Assignment: Please retype the records below exactly as they appear, but leave out the pictures.

Supplied material:
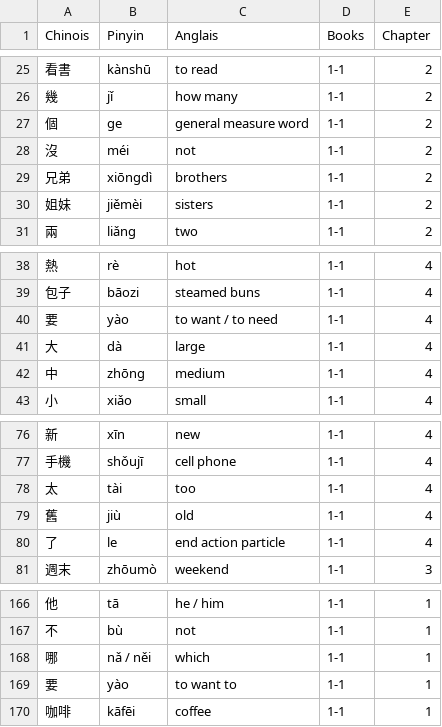
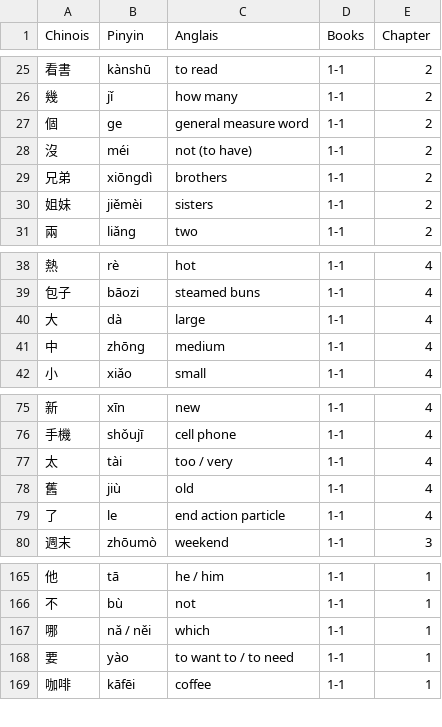
Before and after one commit to Mpoleur/mon-portfolio, a CSV file: voc.csv, drawn as a sheet; only a part is shown, gaps mark what is left out.

```diff
--- a/voc.csv
+++ b/voc.csv
@@ -27,3 +27,3 @@
 個,ge,general measure word,1-1,2
-沒,méi,not,1-1,2
+沒,méi,not (to have),1-1,2
 兄弟,xiōngdì,brothers,1-1,2
@@ -39,3 +39,2 @@
 包子,bāozi,steamed buns,1-1,4
-要,yào,to want / to need,1-1,4
 大,dà,large,1-1,4
@@ -77,3 +76,3 @@
 手機,shǒujī,cell phone,1-1,4
-太,tài,too,1-1,4
+太,tài,too / very,1-1,4
 舊,jiù,old,1-1,4
@@ -168,3 +167,3 @@
 哪,nǎ / něi,which,1-1,1
-要,yào,to want to,1-1,1
+要,yào,to want to / to need,1-1,1
 咖啡,kāfēi,coffee,1-1,1
```
Also changed, not shown: 2 other files.
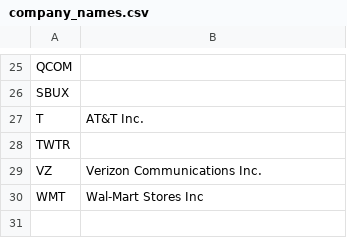
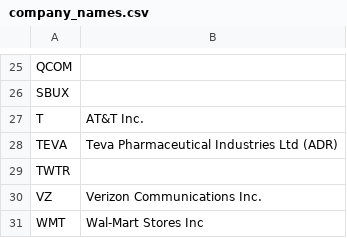
Before and after one commit to KamarajuKusumanchi/market_data, a CSV file: company_names.csv, drawn as a sheet; only a part is shown, gaps mark what is left out; the diff names each change by its address in the sheet, - before the commit and + after, or states it on an @@ line.

Commit message:
added TEVA

```diff
--- a/company_names.csv
+++ b/company_names.csv
+row 28: TEVA | Teva Pharmaceutical Industries Ltd (ADR)
```
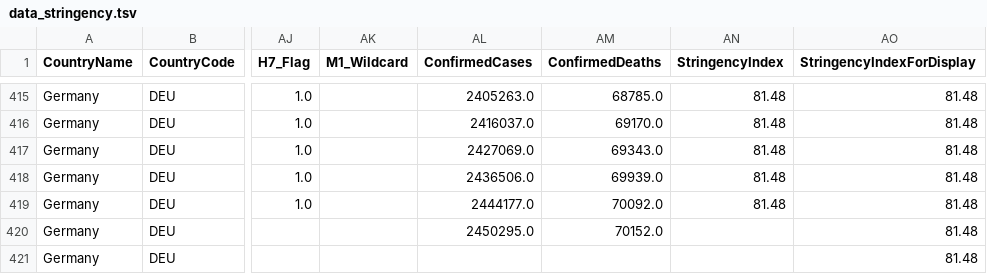
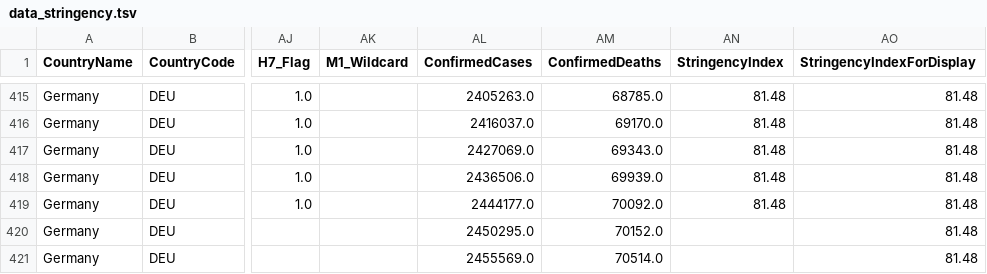
Before and after one commit to v4lue4dded/covid-19_germany, a TSV file: data_stringency.tsv, drawn as a sheet; only a part is shown, gaps mark what is left out; the diff names each change by its address in the sheet, - before the commit and + after, or states it on an @@ line.

Commit message:
date update: 2021-03-02 09:31:00

```diff
--- a/data_stringency.tsv
+++ b/data_stringency.tsv
-AL421 (ConfirmedCases): (empty)
+AL421 (ConfirmedCases): 2455569.0
-AM421 (ConfirmedDeaths): (empty)
+AM421 (ConfirmedDeaths): 70514.0
```
Also changed, not shown: 1 other file.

Result of this exercise:
Before and after one commit to Mpoleur/mon-portfolio, a CSV file: voc.csv, drawn as a sheet; only a part is shown, gaps mark what is left out.

```diff
--- a/voc.csv
+++ b/voc.csv
@@ -27,3 +27,3 @@
 個,ge,general measure word,1-1,2
-沒,méi,not,1-1,2
+沒,méi,not (to have),1-1,2
 兄弟,xiōngdì,brothers,1-1,2
@@ -39,3 +39,2 @@
 包子,bāozi,steamed buns,1-1,4
-要,yào,to want / to need,1-1,4
 大,dà,large,1-1,4
@@ -77,3 +76,3 @@
 手機,shǒujī,cell phone,1-1,4
-太,tài,too,1-1,4
+太,tài,too / very,1-1,4
 舊,jiù,old,1-1,4
@@ -168,3 +167,3 @@
 哪,nǎ / něi,which,1-1,1
-要,yào,to want to,1-1,1
+要,yào,to want to / to need,1-1,1
 咖啡,kāfēi,coffee,1-1,1
```
Also changed, not shown: 2 other files.
Before and after one commit to KamarajuKusumanchi/market_data, a CSV file: company_names.csv, drawn as a sheet; only a part is shown, gaps mark what is left out; the diff names each change by its address in the sheet, - before the commit and + after, or states it on an @@ line.

Commit message:
added TEVA

```diff
--- a/company_names.csv
+++ b/company_names.csv
+row 28: TEVA | Teva Pharmaceutical Industries Ltd (ADR)
```
Before and after one commit to v4lue4dded/covid-19_germany, a TSV file: data_stringency.tsv, drawn as a sheet; only a part is shown, gaps mark what is left out; the diff names each change by its address in the sheet, - before the commit and + after, or states it on an @@ line.

Commit message:
date update: 2021-03-02 09:31:00

```diff
--- a/data_stringency.tsv
+++ b/data_stringency.tsv
-AL421 (ConfirmedCases): (empty)
+AL421 (ConfirmedCases): 2455569.0
-AM421 (ConfirmedDeaths): (empty)
+AM421 (ConfirmedDeaths): 70514.0
```
Also changed, not shown: 1 other file.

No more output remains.